Finance Minister Tito Mboweni tabled his R1.95 trillion Budget in Parliament on Wednesday.
In an attempt to save billions of rand, Mboweni announced major cuts to salaries and benefits in the next three years in the public wage bill by 1%.
He also announced no major tax increases, and instead gave taxpayers relief to the tune of R2 billion.
What are the practical implications for this budget?
Eusebius McKaiser facilitates a discussion on Mboweni's budget with Investec chief economist Annabel Bishop, political analyst and broadcaster Karima Brown as well as Deloitte SA tax partner Kabelo Malapela.

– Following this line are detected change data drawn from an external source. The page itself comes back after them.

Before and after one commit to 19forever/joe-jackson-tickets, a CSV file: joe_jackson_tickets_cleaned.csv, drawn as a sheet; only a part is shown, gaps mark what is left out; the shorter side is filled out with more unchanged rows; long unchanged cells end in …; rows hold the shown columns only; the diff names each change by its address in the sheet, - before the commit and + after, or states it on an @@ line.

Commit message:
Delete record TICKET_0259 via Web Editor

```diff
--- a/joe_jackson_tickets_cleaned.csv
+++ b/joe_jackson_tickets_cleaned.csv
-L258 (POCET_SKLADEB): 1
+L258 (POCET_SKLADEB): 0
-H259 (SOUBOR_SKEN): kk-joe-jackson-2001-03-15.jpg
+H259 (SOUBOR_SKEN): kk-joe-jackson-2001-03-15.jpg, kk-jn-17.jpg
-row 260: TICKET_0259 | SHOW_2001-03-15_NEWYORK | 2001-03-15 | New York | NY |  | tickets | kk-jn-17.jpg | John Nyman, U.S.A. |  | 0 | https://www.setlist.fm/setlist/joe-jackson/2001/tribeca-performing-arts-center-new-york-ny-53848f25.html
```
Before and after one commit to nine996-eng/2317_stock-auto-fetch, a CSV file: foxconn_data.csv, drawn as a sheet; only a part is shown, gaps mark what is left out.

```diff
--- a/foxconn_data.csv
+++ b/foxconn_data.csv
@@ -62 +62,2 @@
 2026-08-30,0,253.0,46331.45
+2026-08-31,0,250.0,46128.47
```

I was fascinated by this budget from a political analysis point of view because I thought it incredibly braved some of the choices that the entire government had made, like deciding it was not compulsory to raise taxes and find other ways to stimulate the economy.— Eusebius McKaiser, Presenter

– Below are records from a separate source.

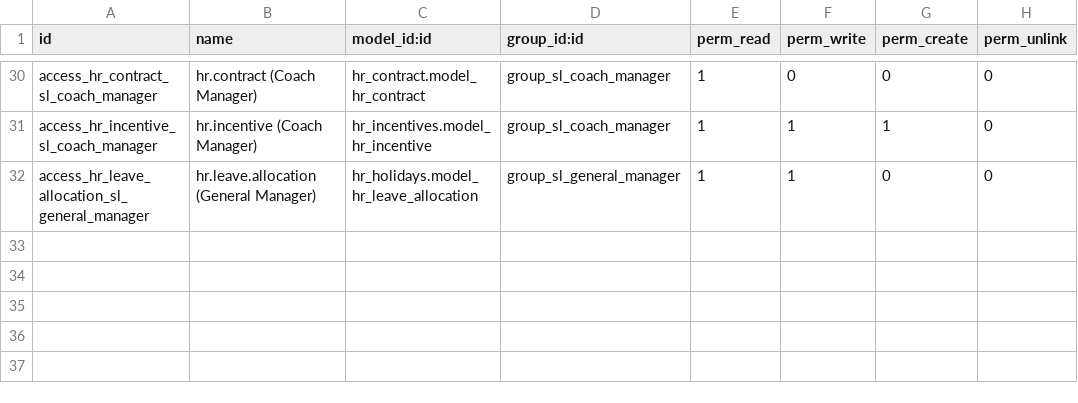
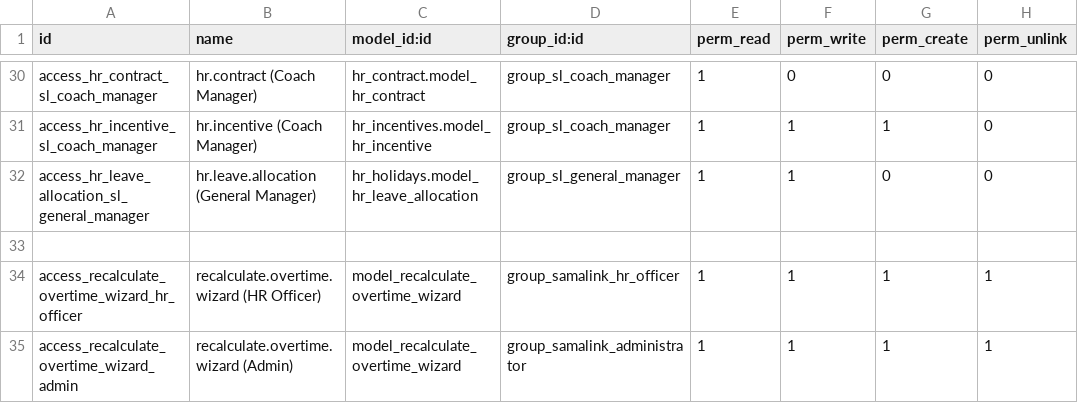
Before and after one commit to sama-link/sama-link-odoo, a CSV file: samalink_security_groups/security/ir.model.access.csv, drawn as a sheet; only a part is shown, gaps mark what is left out.

Commit message:
make overtime recorrection action

```diff
--- a/samalink_security_groups/security/ir.model.access.csv
+++ b/samalink_security_groups/security/ir.model.access.csv
@@ -32 +32,4 @@ access_hr_incentive_sl_coach_manager,hr.incentive (Coach Manager),hr_incentives.
 access_hr_leave_allocation_sl_general_manager,hr.leave.allocation (General Manager),hr_holidays.model_hr_leave_allocation,group_sl_general_manager,1,1,0,0
+
+access_recalculate_overtime_wizard_hr_officer,recalculate.overtime.wizard (HR Officer),model_recalculate_overtime_wizard,group_samalink_hr_officer,1,1,1,1
+access_recalculate_overtime_wizard_admin,recalculate.overtime.wizard (Admin),model_recalculate_overtime_wizard,group_samalink_administrator,1,1,1,1
```
Also changed, not shown: 5 other files.
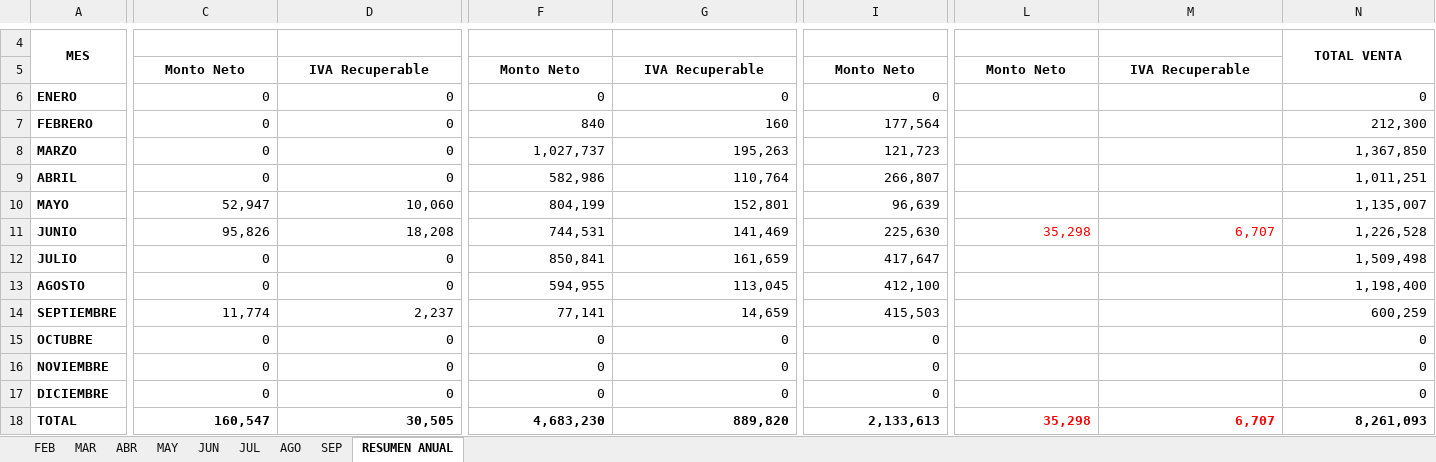
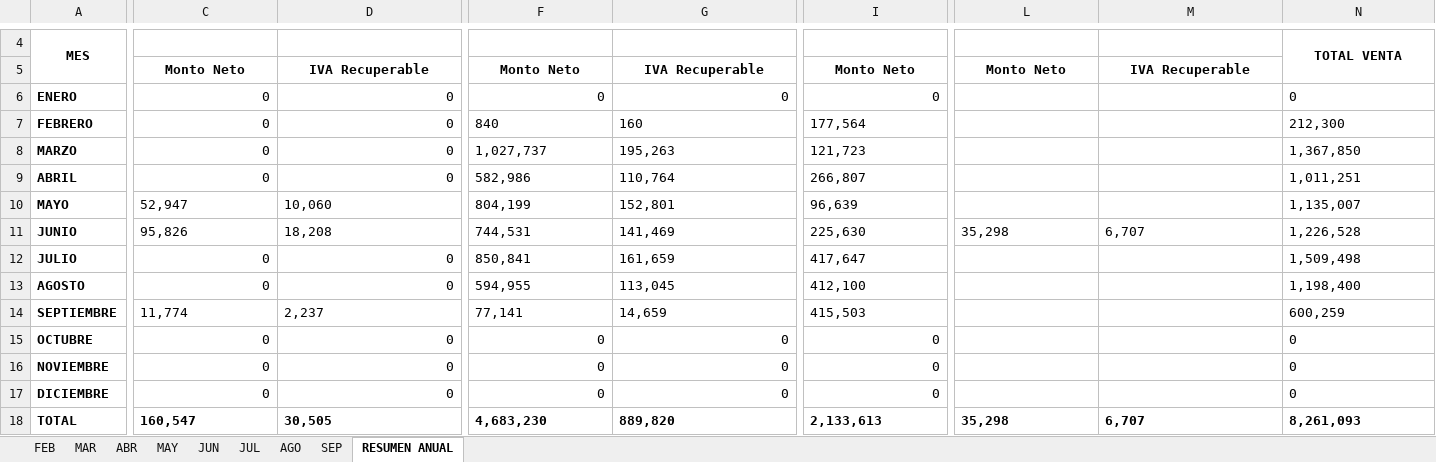
Before and after one commit to Dolavarria/DulcesPercyExcel, an Excel workbook: REGISTRO DE VENTAS 2024.xlsx, sheet RESUMEN ANUAL, drawn as a sheet; only a part is shown, gaps mark what is left out; values as stored, in another font and other column widths than the file's, no borders; charts and pictures not drawn; the diff covers the shown part only; the diff names each change by its address in the sheet, - before the commit and + after, or states it on an @@ line.

```diff
--- a/REGISTRO DE VENTAS 2024.xlsx (sheet RESUMEN ANUAL)
+++ b/REGISTRO DE VENTAS 2024.xlsx (sheet RESUMEN ANUAL)
-N6:N10 alignment: right
+N6:N10 alignment: left
-F7:G14 alignment: right
+F7:G14 alignment: left
-I7:I14 alignment: right
+I7:I14 alignment: left
-C10:D11 alignment: right
+C10:D11 alignment: left
-L11:N11 alignment: right
+L11:N11 alignment: left
-L11:M11 text colour: #FF0000
+L11:M11 text colour: black
-N12:N17 alignment: right
+N12:N17 alignment: left
-C14:D14 alignment: right
+C14:D14 alignment: left
-C18:N18 alignment: right
+C18:N18 alignment: left
-L18:M18 text colour: #FF0000
+L18:M18 text colour: black
```
Also changed, not shown: cell formats elsewhere in this sheet, sheet AGO, sheet SEP, sheet JUL, sheet JUN, sheet ABR, sheet FEB, 2 more sheets, charts or pictures, LDE.xlsx, REGISTRO DE COMPRAS 2024.xlsx, 3 other files.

Malapela says she was surprised by the overall budget that Mboweni delivered.
Because generally, to deal with a deficit, raising taxes is the natural inclination. Everyone was expecting it and then the minister comes on and does nothing about corporate taxes and gives back to individuals. I was surprised, now you have not raised taxes but you are still in a deficit, how do you plug that hole?— Kabelo Malapela, Tax partner - Deloitte SA
Brown says her first takeaway from the speech was that it appeased the rating agencies but a showdown looms with unions.
For me, the African National Congress is betting on the black middle class to regain its position that it has lost in the polls. This is a very risky strategy.— Karima Brown, Political analyst and broadcaster
Bishop concurs with the others and says she was surprised by the budget.
It would have been silly to push up VAT but at the same time expect the civil servants to pay more VAT and use that money to give them salary increases.— Annabel Bishop, Chief economist - Investec
Listen below to the full analysis and reaction on Mboweni's budget speech: